But why should we trust these early Christian writers? Is there any way to verify that what they say about Mark and Peter is true? J. Warner Wallace encourages us to pay attention to detail, or as the title of chapter 5 has it, “Hang on Every Word.” Wallace gives an example of a case where an ex-boyfriend said of a victim, “I was sorry to see her dead.” Though this may have been his normal way of expressing himself, it led the investigators to put some focus on him as a suspect. Eventually enough evidence was found to convict him of the murder. The words we use are important. To quote Wallace:

. . . all of us choose the words we use, and we’ve got lots of words to choose from. Our words eventually give us away. (J Warner Wallace, Cold-Case Christianity)

As an atheist Wallace began paying attention to detail in the Gospels:

I had been interviewing and studying suspect and eyewitness statements for many years before I opened my first Bible. I approached the Gospels like I would any other forensic statement. Every little idiosyncrasy stood out for me. Every word was important. The small details interested me and forced me to dig deeper. (J Warner Wallace, Cold-Case Christianity)

So what did Wallace find? We are only scratching the surface here and you may prefer to get the greater detail found in  “Cold-Case Christianity”. But by way of summary, Wallace points out the following:

  1. Peter is a major character in Mark’s gospel: Mark refers to him 26 times in a much shorter account than Matthew who only mentions him 3 extra times. He is the first and last to be mentioned.
  2. Mark writes about Peter as a friend, as someone with whom he was familiar. For example, only Mark never refers to Peter with the more formal “Simon Peter”.
  3. Mark treats Peter kindly, gives him respect. Mark does not include Peter’s failure when Jesus walked on water.
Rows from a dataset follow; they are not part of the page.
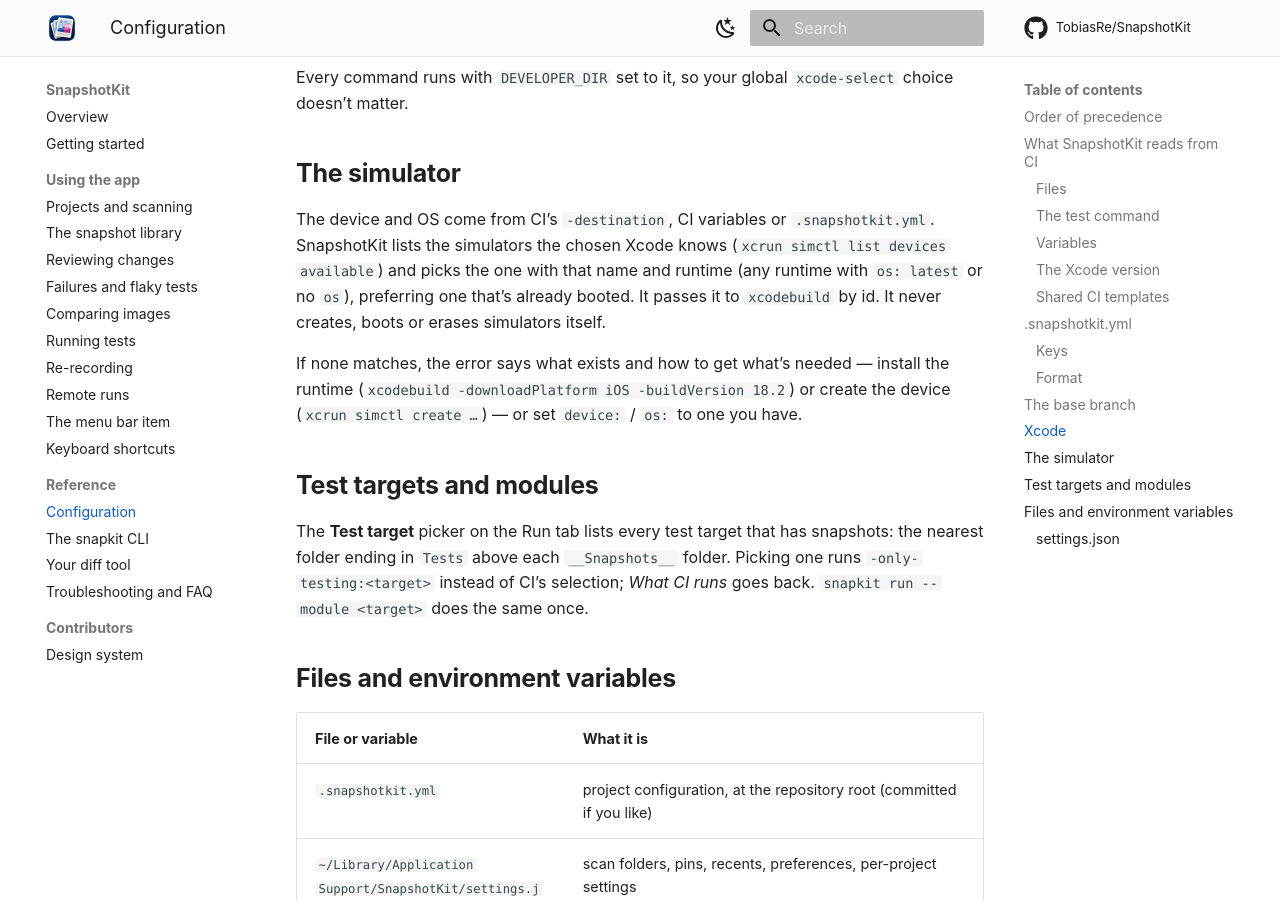
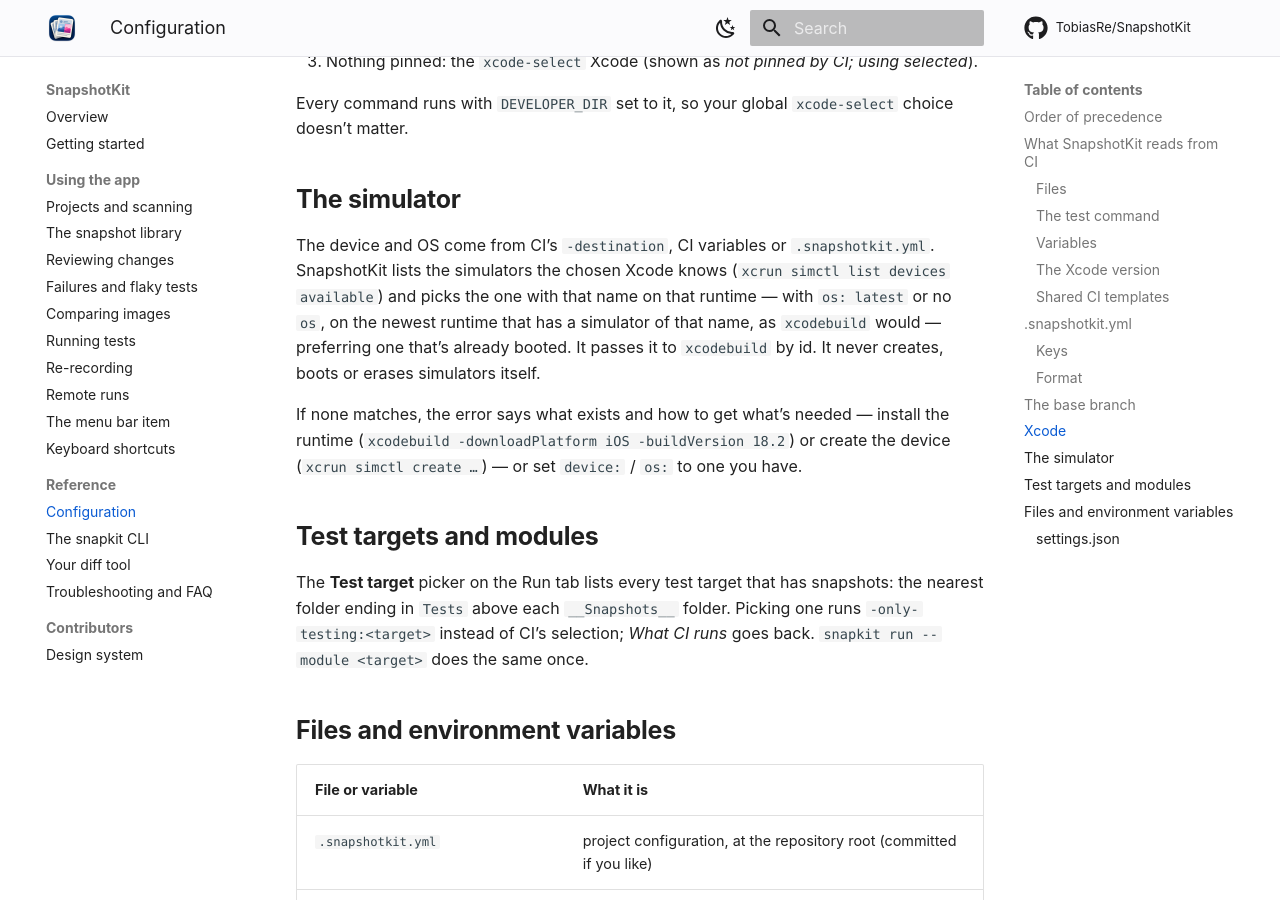
Before and after one commit to TobiasRe/SnapshotKit, an MkDocs documentation site: the page built from docs/configuration.md, in a window 1280 px wide and 900 px high, scrolled down 5965 px. Built offline with MkDocs 1.6.1 and Material for MkDocs 9.7.7, drawn with Linux system fonts in a browser that asks for light colours; comment, search, counter and statistics services are not loaded; some of the changed text lies outside the part shown.

Commit message:
Quote snapkit's messages in the docs as it prints them
The changes example compared with "develop" where `snapkit changes`
names the ref it used, origin/develop. The leftover-patch note had a
space before its colon, and two quoted messages dropped the backticks
around `.snapshotkit.yml`. Without `os:` (or with `os: latest`) the
simulator isn't from any runtime: it is the one of that name on the
newest runtime that has one.

```diff
--- a/docs/configuration.md
+++ b/docs/configuration.md
@@ -107,7 +107,7 @@
 When the test job comes from a template SnapshotKit can’t read (GitLab `project:`, `remote:`, `template:` or
 `component:` includes), it takes what it can from your variables and says so: *The test job comes from …,
 which SnapshotKit can’t read. Settings were taken from CI variables; set anything missing in
-.snapshotkit.yml.*
+`.snapshotkit.yml`.*
 
 ## `.snapshotkit.yml`
 
@@ -153,8 +153,8 @@
 ### Format
 
 `.snapshotkit.yml` is a flat file: `key: value` lines, inline lists (`[a, b]`), block lists (`- a`) and `#`
-comments. Nested mappings aren’t supported. Mistakes are reported with the line: *.snapshotkit.yml could not
-be read (line 4: nested mappings are not supported).* Unknown keys are ignored with a note naming them, so a
+comments. Nested mappings aren’t supported. Mistakes are reported with the line: *`.snapshotkit.yml` could
+not be read (line 4: nested mappings are not supported).* Unknown keys are ignored with a note naming them, so a
 typo shows up in `snapkit config`.
 
 ## The base branch
@@ -188,9 +188,9 @@
 ## The simulator
 
 The device and OS come from CI’s `-destination`, CI variables or `.snapshotkit.yml`. SnapshotKit lists the
-simulators the chosen Xcode knows (`xcrun simctl list devices available`) and picks the one with that name and
-runtime (any runtime with `os: latest` or no `os`), preferring one that’s already booted. It passes it to
-`xcodebuild` by id. It never creates, boots or erases simulators itself.
+simulators the chosen Xcode knows (`xcrun simctl list devices available`) and picks the one with that name on
+that runtime — with `os: latest` or no `os`, on the newest runtime that has a simulator of that name, as
+`xcodebuild` would — preferring one that’s already booted. It passes it to `xcodebuild` by id. It never creates, boots or erases simulators itself.
 
 If none matches, the error says what exists and how to get what’s needed — install the runtime
 (`xcodebuild -downloadPlatform iOS -buildVersion 18.2`) or create the device (`xcrun simctl create …`) — or
```
Also changed, not shown: docs/cli.md (+2 -2 lines).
Where other Gospels speak of Peter saying something foolish, in Mark, it is always just “one of the disciples”. Mark gives the least embarrassing account of Peter.
  4. Mark shares little things only Peter would know. Mark alone shares many additional and “seemingly unimportant details”, like when Peter was the one who said or did something whereas the other Gospels just refer to some of the disciples in general.
  5. Mark seems to know a lot about Peter’s preaching. It is interesting to compare Mark to Peter’s preaching in Acts 2 and 10 which feel like outlines for the book of Mark.

When paying attention to detail Wallace discovered that the Gospel of Mark points to the validity of what ancient Christian leaders said; Mark preserves for us the eyewitness testimony of Peter.
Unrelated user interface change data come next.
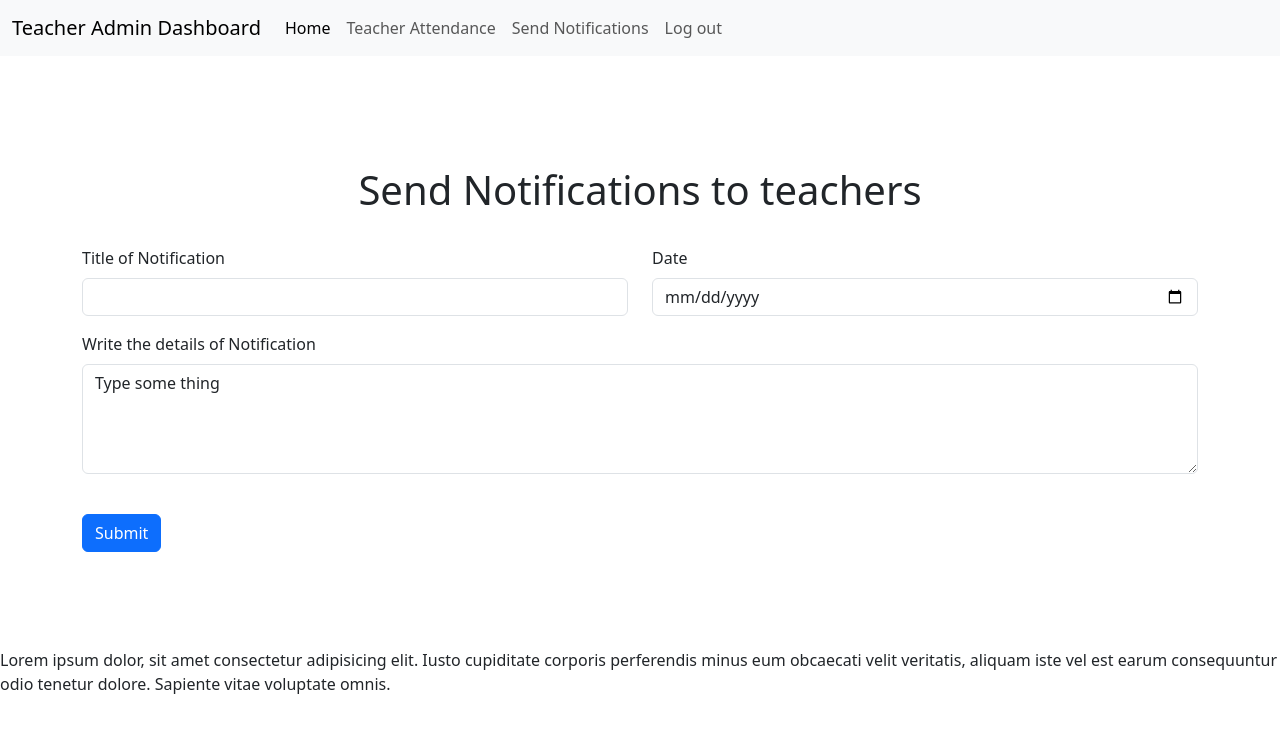
After one commit to AbdulBaseer7896/E-schooly, a Flask app: template templates/teacher_admin_URLs/teacher_notification.html in a window 1280 px wide. The commit adds this page. Shown: the top 733 px of the page. Run offline with Flask 3, Linux system fonts and the light colour scheme; the template is opened without the code that fills it, so the values that code supplies are empty.

Commit message:
now the teacher notifications are send well. Now I start work at student notification.

```diff
--- a/templates/teacher_URLs/teacher_temp.html
+++ b/templates/teacher_URLs/teacher_temp.html
@@ -27,6 +27,7 @@
                         <a class="nav-link" href="{{ url_for('teacher_profile') }}?data={{ data }}">Profile</a>
                         <a class="nav-link" href="{{ url_for('student_attendance') }}?data={{ data }}">Mark Attendance</a>
                         <a class="nav-link" href="{{ url_for('upload_dairy')}}?data={{ data }}">Upload Dairy</a>
+                        <a class="nav-link" href="{{ url_for('notification_for_teacher')}}?data={{ data }}">Notification</a>
                         <a class="nav-link" href="#">Upload Result</a>
                         <a class="nav-link" href="{{ url_for('logout') }}">Log out</a>
                     </div>
--- a/templates/teacher_admin_URLs/teacher_admin_temp.html
+++ b/templates/teacher_admin_URLs/teacher_admin_temp.html
@@ -25,7 +25,7 @@
                     <div class="navbar-nav">
                         <a class="nav-link active" aria-current="page" href="{{ url_for('hello_world') }}">Home</a>
                         <a class="nav-link" href="{{ url_for('teacher_attandance') }}?data={{ data }}">Teacher Attendance</a>
-                        <a class="nav-link" href="#">Cheat</a>
+                        <a class="nav-link" href="{{ url_for('teacher_notification') }}">Send Notifications</a>
                         <!-- <a class="nav-link" href="#">Attendance</a> -->
                         <a class="nav-link" href="{{ url_for('logout') }}">Log out</a>
                     </div>
--- /dev/null
+++ b/templates/teacher_admin_URLs/teacher_notification.html
@@ -0,0 +1,66 @@
+{% extends 'teacher_admin_URLs/teacher_admin_temp.html' %}
+
+
+{% block title %}
+Teacher Admin | Notifications
+{% endblock title %}
+
+{% block mainbody %}
+
+<div class=" container big-font">
+    <form action="{{ url_for('teacher_notification') }}" method="post">
+        <br>
+        <h1 style="text-align: center;">Send Notifications to teachers</h1>
+        <br>
+
+
+        <!-- titles -->
+        <div class="row">
+            <div class="col-md-6">
+                <div class="mb-3">
+                    <label for="titles" class="form-label">Title of Notification</label>
+                    <input name="titles" value="" type="text" class="form-control" id="titles"
+                        aria-describedby="titles">
+                </div>
+            </div>
+            <div class="col-md-6">
+
+
+                <!-- Form B number of teacher -->
+                <div class="mb-3">
+                    <label for="date" class="form-label">Date</label>
+                    <input name="date" value="" class="form-control" id="date"
+                        aria-describedby="date" type="date">
+                </div>
+
+            </div>
+        </div>
+
+
+        <!-- Father name of teacher -->
+
+        <div class="row">
+            <div class="col-md-12">
+                <div class="mb-3">
+                    <label for="details" class="form-label">Write the details of Notification</label>
+                    <!-- <input name="details"  type="text" class="form-control" id="details"
+                        aria-describedby="details" > -->
+                    <textarea name="details" type="text" class="form-control" id="details"
+                        aria-describedby="details" rows="4" cols="50">Type some thing</textarea>
+                </div>
+            </div>
+        </div>
+
+        <br>
+        <input type="submit" class="btn btn-primary"></input>
+
+    </div>
+<br>
+<br><br>
+<!-- <a href="{{ url_for('forget_password') }}">Forget Password</a> -->
+</form>
+</div>
+<br>
+
+<p>Lorem ipsum dolor, sit amet consectetur adipisicing elit. Iusto cupiditate corporis perferendis minus eum obcaecati velit veritatis, aliquam iste vel est earum consequuntur odio tenetur dolore. Sapiente vitae voluptate omnis.</p>
+{% endblock mainbody %}
```
Also changed, not shown: controller/teacher_admin_controller.py (+14 -2 lines), controller/teacher_controller.py (+12 -0 lines), model/teacher_admin_model.py (+7 -0 lines), model/teacher_model.py (+11 -0 lines), templates/teacher_URLs/notification.html (added, +58 -0 lines).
We can note also that later “gospels” written in the second century to promote gnostic thinking were always clearly attributed directly to apostles. The writers knew their fabrications would carry no weight if the name of an apostle was not attached. Contrast this to the Gospel of Mark where the early church preserved the knowledge of Mark’s authorship even though he himself was not an apostle. This speaks to the genuine nature of Mark’s Gospel which was written during the lifetime of the eyewitnesses.

Now that we are into our sixth week of investigating the evidence, you may be asking at this point; “Why do we need to provide evidence for such things? Why this whole sermon series?” Here are four reasons:
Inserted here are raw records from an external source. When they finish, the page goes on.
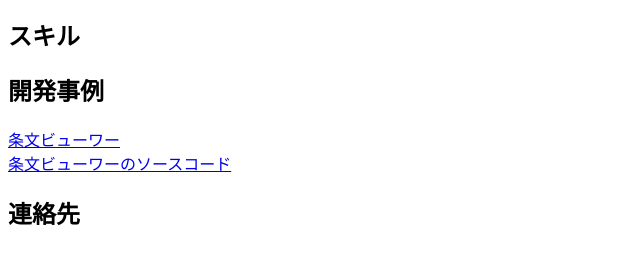
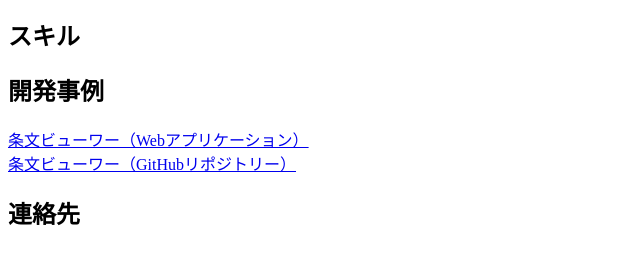
Before and after one commit to s1230038/s1230038.github.io, a website: page docs/index.html in a window 1280 px wide. Shown: the part 127-390 px from the top of the page, without its empty margins (0-640 px from the left). Drawn offline with Linux system fonts and the light colour scheme.

Commit message:
[update] URL link

```diff
--- a/docs/index.html
+++ b/docs/index.html
@@ -22,7 +22,7 @@
           target="_blank"
           rel="noopener noreferrer"
         >
-          条文ビューワー
+          条文ビューワー（Webアプリケーション）
         </a>
         <br />
         <a
@@ -30,7 +30,7 @@
           target="_blank"
           rel="noopener noreferrer"
         >
-          条文ビューワーのソースコード
+          条文ビューワー（GitHubリポジトリー）
         </a>
       </p>
       <h2>連絡先</h2>
```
  1. Commandment. In 1st Peter 3:15 we are instructed to “always be ready to give the reason for the hope that you have.” We are learning from Wallace that we have good evidential reasons to continue growing in our hope even when objections are raised.
  2. Confidence. When people insinuate or state that “Christians are naive and stupid” we can have confidence that to trust in Jesus as Lord and Saviour is neither naive, nor stupid, but reasonable. We may not count ourselves among them, but there are brilliant thinkers, experts in many different fields of study, who are followers of Jesus.
  3. Correction. If we as Canadians travel to another nation and someone asks how we like living in igloos, we would naturally correct them. How much more should we be correcting false ideas about Jesus!
  4. Call to Repentance. There are many methods of evangelism, and God uses many different means of drawing people to Himself including wonder, tragedy, testimony, Scripture, preaching, and even dreams. God also uses the investigation of the evidence!